From left: Otis Velma and Anna Velma `84 have spent a decade turning self defense into its own artform.
Contributed by Zendou Mixed Martial Arts
From left: Otis Velma and Anna Velma `84 have spent a decade turning self defense into its own artform.

Otis Velma and Anne Velma `84, founders of Zendou Mixed Martial Arts in Evanston, Illinois, brought lessons on kicking ass to Grinnell in a way that is practical for everyday life. Monday, Nov. 6 through Wednesday, Nov. 8, the Otis’ provided personal safety workshops open to both students and staff. Otis is a former U.S. Marine Corps member, police officer and Zendou expert, and Anne holds a black belt and is the head instructor at their school. 

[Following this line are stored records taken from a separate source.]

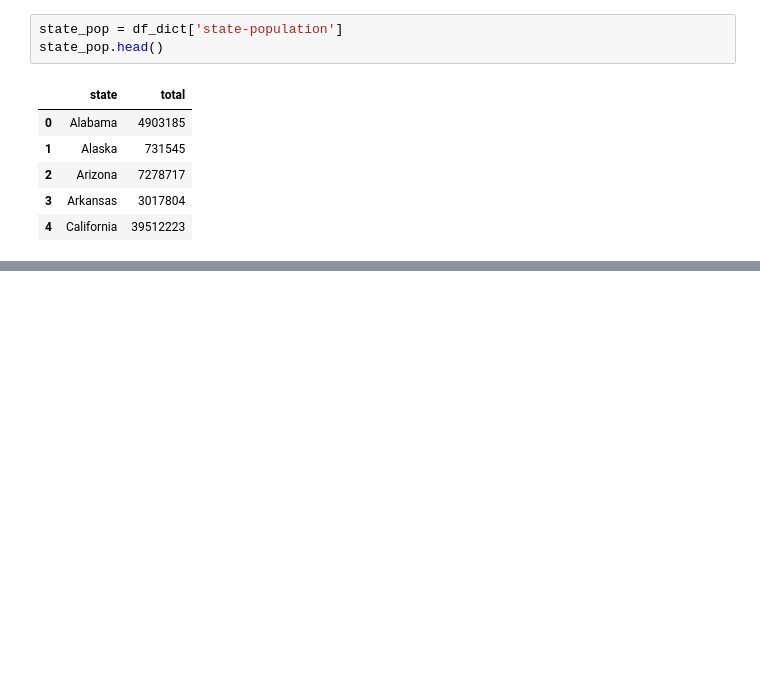
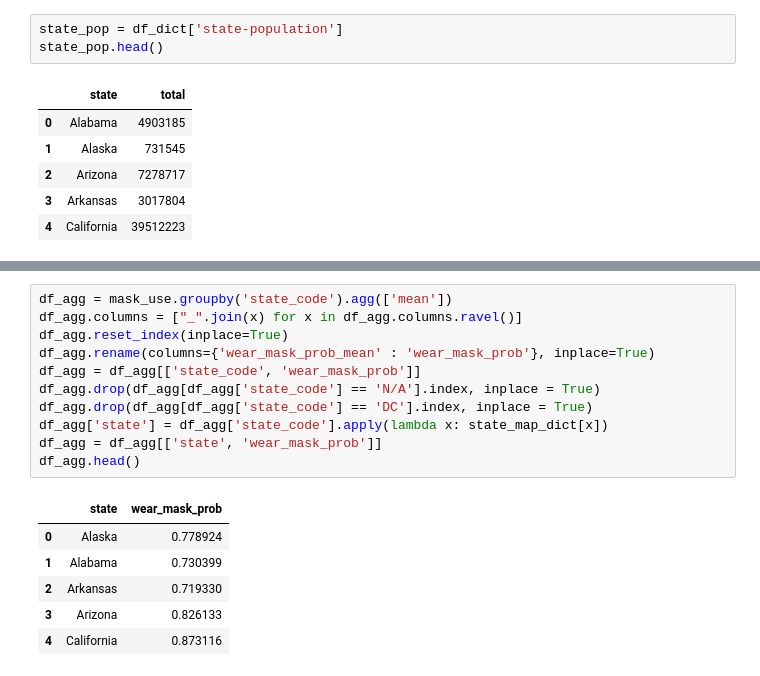
Before and after one commit to cengc13/data1050-final-project, a Jupyter notebook: Enhancement.ipynb, the cells around one changed output, grey strips where cells are left out. Cells and saved outputs as stored; diff of their text form; blank space fills up the shorter version.

```diff
--- a/Enhancement.ipynb
+++ b/Enhancement.ipynb
@@ -62,0 +78,18 @@ df_merged =
+# %%
+df_agg = mask_use.groupby('state_code').agg(['mean'])
+df_agg.columns = ["_".join(x) for x in df_agg.columns.ravel()]
+df_agg.reset_index(inplace=True)
+df_agg.rename(columns={'wear_mask_prob_mean' : 'wear_mask_prob'}, inplace=True)
+df_agg = df_agg[['state_code', 'wear_mask_prob']]
+df_agg.drop(df_agg[df_agg['state_code'] == 'N/A'].index, inplace = True)
+df_agg.drop(df_agg[df_agg['state_code'] == 'DC'].index, inplace = True)
+df_agg['state'] = df_agg['state_code'].apply(lambda x: state_map_dict[x])
+df_agg = df_agg[['state', 'wear_mask_prob']]
+df_agg.head()
+# %% [output]
+|  | state | wear_mask_prob |
+| 0 | Alaska | 0.778924 |
+| 1 | Alabama | 0.730399 |
+| 2 | Arkansas | 0.719330 |
+| 3 | Arizona | 0.826133 |
+| 4 | California | 0.873116 |
```
Also changed, not shown: parts of 23 cells of this notebook, 3 other files.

The two have been teaching publicly since 2012, Otis said. At Zendou Mixed Martial Arts, their ideology is “Right Mind and Right Action.” The point of the training is to “get smarter” in everyday situations, he said. Further, Otis underscored the importance of the difference between self-defense and personal safety — self-defense is reactive and personal safety is proactive. It is a state of mind, he said. 

They aim to teach their clients skills that will apply to real life, Otis said, and stressed that personal safety does not mean “Karate Kid”-esque high kicking or “Street Fighter” moves. He stated that he bases a lot of his teaching on situations he has witnessed as a police officer, and caters the classes to what will be most pertinent and realistic for the attendees. 

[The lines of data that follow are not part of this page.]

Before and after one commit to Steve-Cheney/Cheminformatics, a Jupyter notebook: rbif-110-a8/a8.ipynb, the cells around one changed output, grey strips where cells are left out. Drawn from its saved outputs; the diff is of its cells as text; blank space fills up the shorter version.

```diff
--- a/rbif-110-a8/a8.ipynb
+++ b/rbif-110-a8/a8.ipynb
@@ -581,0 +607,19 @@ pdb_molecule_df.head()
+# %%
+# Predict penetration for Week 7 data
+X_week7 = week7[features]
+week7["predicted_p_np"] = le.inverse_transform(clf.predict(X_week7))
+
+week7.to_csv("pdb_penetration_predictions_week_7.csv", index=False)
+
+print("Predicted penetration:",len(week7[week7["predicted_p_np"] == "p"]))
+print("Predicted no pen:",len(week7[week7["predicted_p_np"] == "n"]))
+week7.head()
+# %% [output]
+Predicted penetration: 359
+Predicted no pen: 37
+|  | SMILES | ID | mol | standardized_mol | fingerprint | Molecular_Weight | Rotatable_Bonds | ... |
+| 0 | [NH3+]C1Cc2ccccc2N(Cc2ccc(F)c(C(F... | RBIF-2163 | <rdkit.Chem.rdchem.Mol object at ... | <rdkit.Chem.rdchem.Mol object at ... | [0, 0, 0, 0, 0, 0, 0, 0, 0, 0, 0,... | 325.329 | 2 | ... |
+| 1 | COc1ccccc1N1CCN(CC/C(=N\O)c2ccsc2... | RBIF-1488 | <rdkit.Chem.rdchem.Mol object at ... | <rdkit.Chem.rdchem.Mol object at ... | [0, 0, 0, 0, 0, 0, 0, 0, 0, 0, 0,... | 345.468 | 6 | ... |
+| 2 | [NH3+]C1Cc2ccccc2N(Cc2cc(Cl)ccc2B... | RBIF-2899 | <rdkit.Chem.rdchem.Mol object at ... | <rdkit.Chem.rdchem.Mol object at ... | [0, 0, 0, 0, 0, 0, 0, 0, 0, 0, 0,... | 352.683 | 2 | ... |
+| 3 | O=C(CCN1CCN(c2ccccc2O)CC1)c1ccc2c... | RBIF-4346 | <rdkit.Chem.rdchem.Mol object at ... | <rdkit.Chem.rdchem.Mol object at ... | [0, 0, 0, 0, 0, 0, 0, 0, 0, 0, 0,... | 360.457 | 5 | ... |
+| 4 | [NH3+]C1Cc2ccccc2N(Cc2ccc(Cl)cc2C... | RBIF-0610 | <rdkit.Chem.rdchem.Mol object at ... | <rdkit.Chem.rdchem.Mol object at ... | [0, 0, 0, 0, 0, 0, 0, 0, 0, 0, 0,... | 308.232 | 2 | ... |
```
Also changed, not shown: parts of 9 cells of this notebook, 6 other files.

The class began with tactics for verbally and behaviorally avoiding negative situations, like making eye contact with passersby and verbally breaking off uncomfortable physical contact. It progressed to how to deal with a physical confrontation, such as kicking, checking and ways to escape being held down. 

 Otis began martial arts and zen practice when he was a child in Chicago during the 1970s. As a member of the U.S. Marine Corps, he stated that he was able to travel to countries where martial arts played a more prominent role in the culture than in the United States. 

Later, he went into the workforce as a security manager and taught defensive training. Eventually, he became a police officer in Evanston, Illinois, where he served for 30 years in a plethora of roles and departments — experience that he draws on extensively in his teaching, he said. 

Anne, on the other hand, moved to California after graduating from Grinnell and fell in love with bike racing, she said. She returned to college to get her master’s degree in journalism and pursued a journalism career, but, all the while, maintained a love of sport. 

She said that she had always had an interest in martial arts, and her opportunity to pursue that interest came about in 2010 when the Evanston Police Department provided a citizen’s police academy where she attended a martial arts class taught by Otis. About a year later they ran into each other again and have been training together ever since, she said. “I started training with him every other week. And then it was every week. And then it was twice a week, and now three times a week. And then a few years later, we started teaching at our own little school,” she said.

Another element of their practice that the pair emphasized is that personal safety is not necessarily about being big and strong. One can still defend themself by being smart and strategic, even at a physical disadvantage, they said. 

“What we want is for you to eventually walk around and not feel like a victim,” Anne said. 

it’s so important to realize that you can fight back, and the more you train the less people will even bother you.

— Anne Velma `84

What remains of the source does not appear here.